Enho is perhaps the newest darling of the sumo world, and you can tell from the wall of sound that echoes around the arena when he enters the dohyo. If I’m Endo I’m looking over my shoulder with some of these endorsement deals, because this new pretty boy packs a punch and delivers the enthusiasm and frankly excitement that’s been missing from the current pin-up boy’s sumo over the past year. Having quickly debased the credentials of the opposition in the bottom four divisions, his elastic antics call to mind Ura, and I for one can’t wait to see the erstwhile Hakuho-bagboy and the cherry blossom mawashi man have at it with kensho on the line.
The Tachiai Community

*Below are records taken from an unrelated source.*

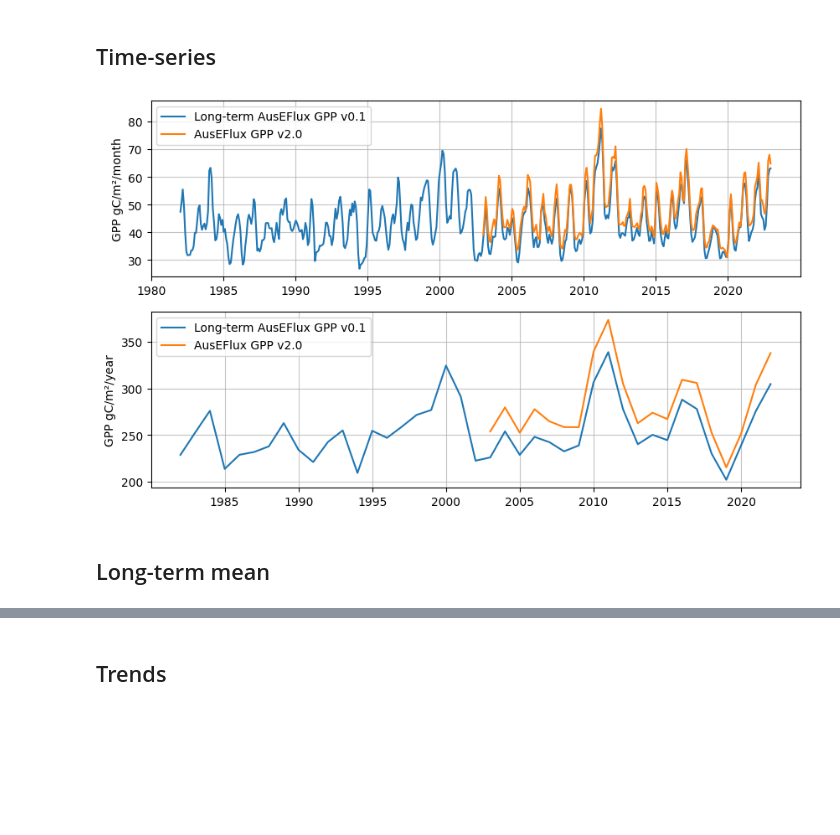
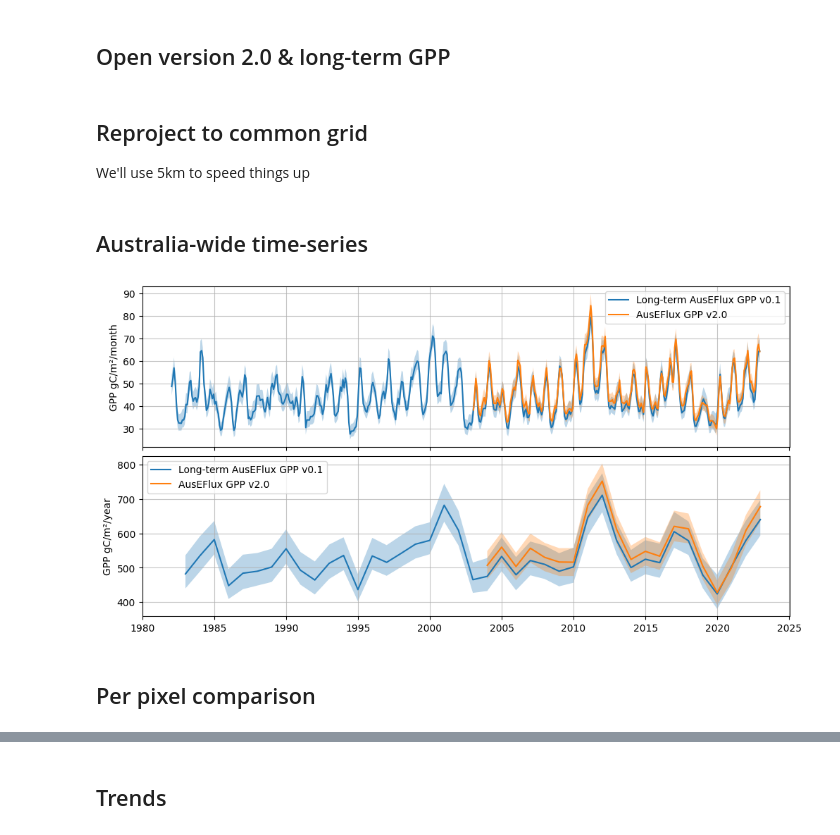
Before and after one commit to cbur24/Aus_CO2_fertilisation, a Jupyter notebook: notebooks/analysis/Compare_AusEFlux_versions.ipynb, the cells around one changed output, grey strips where cells are left out. Saved outputs shown, nothing was run; the diff lists cells and outputs as text; code cells hidden in the pictures; blank space fills up the shorter version.

```diff
--- a/notebooks/analysis/Compare_AusEFlux_versions.ipynb
+++ b/notebooks/analysis/Compare_AusEFlux_versions.ipynb
@@ -42,0 +55,2 @@ mask = ~np.isnan(mean_2003)
+# %% [markdown]
+## Open version 2.0 & long-term GPP
@@ -43,25 +73,63 @@ mask = ~np.isnan(mean_2003)
+# %% [markdown]
+## Reproject to common grid
+
+We'll use 5km to speed things up
+# %%
+# Grab a common grid to reproject too
+gbox_path = f'/g/data/xc0/project/AusEFlux/data/grid_5km'
+with open(gbox_path, 'rb') as f:
+    gbox = pickle.load(f)
+
+# ds_v1 = ds_v1.odc.reproject(how=gbox, resampling='bilinear').compute()
+ds_v2 = ds_v2.odc.reproject(how=gbox, resampling='bilinear').compute()
+ds_v2 = round_coords(ds_v2)
 # %% [markdown]
-## Time-series
+## Australia-wide time-series
+# %%
+# Long term means
+mean_v1= ds_v1.sel(time=slice('2003','2022')).mean('time')
+mean_v2 = ds_v2.sel(time=slice('2003','2022')).mean('time')
+
+#nan mask
+mask = ~np.isnan(mean_v2[f'{var}_median'])
+
+# Annual mean timeseries
+annual_mean_v1 = ds_v1.resample(time='YE').sum().where(mask)
+annual_mean_v2 = ds_v2.resample(time='YE').sum().where(mask)
 # %%
-fig,ax=plt.subplots(2,1, figsize=(10,6))
-ds_1982.mean(['latitude', 'longitude']).plot(ax=ax[0], label='Long-term AusEFlux GPP v0.1')
-ds_2003.mean(['latitude', 'longitude']).plot(ax=ax[0], label=f'AusEFlux GPP {version}')
+fig,ax=plt.subplots(2,1, figsize=(10,5), layout='constrained', sharex=True)
 
-annual_mean_1982.mean(['latitude', 'longitude']).plot(ax=ax[1], label='Long-term AusEFlux GPP v0.1')
-annual_mean_2003.mean(['latitude', 'longitude']).plot(ax=ax[1], label=f'AusEFlux GPP {version}')
+ds_v1[f'{var}_median'].mean(['latitude', 'longitude']).plot(ax=ax[0], label=f'Long-term AusEFlux {var} v0.1')
+upper_v1 = ds_v1[f'{var}_25th_percentile'].mean(['latitude', 'longitude'])
+lower_v1 = ds_v1[f'{var}_75th_percentile'].mean(['latitude', 'longitude'])
+ax[0].fill_between(ds_v1.time, lower_v1, upper_v1, alpha=0.3)
+
+ds_v2[f'{var}_median'].mean(['latitude', 'longitude']).plot(ax=ax[0], label=f'AusEFlux {var} v2.0')
+upper_v2 = ds_v2[f'{var}_25th_percentile'].mean(['latitude', 'longitude'])
+lower_v2 = ds_v2[f'{var}_75th_percentile'].mean(['latitude', 'longitude'])
+ax[0].fill_between(ds_v2.time, lower_v2, upper_v2, alpha=0.3)
+
+annual_mean_v1[f'{var}_median'].mean(['latitude', 'longitude']).plot(ax=ax[1], label=f'Long-term AusEFlux {var} v0.1')
+upper_v1 = annual_mean_v1[f'{var}_25th_percentile'].mean(['latitude', 'longitude'])
+lower_v1 = annual_mean_v1[f'{var}_75th_percentile'].mean(['latitude', 'longitude'])
+ax[1].fill_between(annual_mean_v1.time, lower_v1, upper_v1, alpha=0.3)
+
+annual_mean_v2[f'{var}_median'].mean(['latitude', 'longitude']).plot(ax=ax[1], label=f'AusEFlux {var} v2.0')
+upper_v2 = annual_mean_v2[f'{var}_25th_percentile'].mean(['latitude', 'longitude'])
+lower_v2 = annual_mean_v2[f'{var}_75th_percentile'].mean(['latitude', 'longitude'])
+ax[1].fill_between(annual_mean_v2.time, lower_v2, upper_v2, alpha=0.3)
 
 ax[0].grid(alpha=0.75)
 ax[1].grid(alpha=0.75)
 ax[0].set_ylabel('GPP gC/m\N{SUPERSCRIPT TWO}/month')
 ax[1].set_ylabel('GPP gC/m\N{SUPERSCRIPT TWO}/year')
 ax[0].set_xlabel(None)
+ax[0].set_title(None)
+ax[1].set_title(None)
 ax[1].set_xlabel(None)
 ax[0].legend()
 ax[1].legend();
-
-fig.savefig("/g/data/os22/chad_tmp/Aus_CO2_fertilisation/results/figs/AusEFlux_GPP_compare_timeseries.png",
-            bbox_inches='tight', dpi=300)
 # %% [output]
-[figure, old version]
+[figure, new version]
 # %% [markdown]
-## Long-term mean
+## Per pixel comparison
```
Also changed, not shown: parts of 26 cells of this notebook, 16 other files.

It’s been a pleasure to spend another year contributing along with the others on the site. It’s been incredible to see this community continue to grow, and even to meet folks in person at basho in Japan. Please continue to stay in touch with us, and tell your friends in the sumo community. And if the Natsu Tachiai meet-up comes to fruition, then we’ll look forward to seeing you there!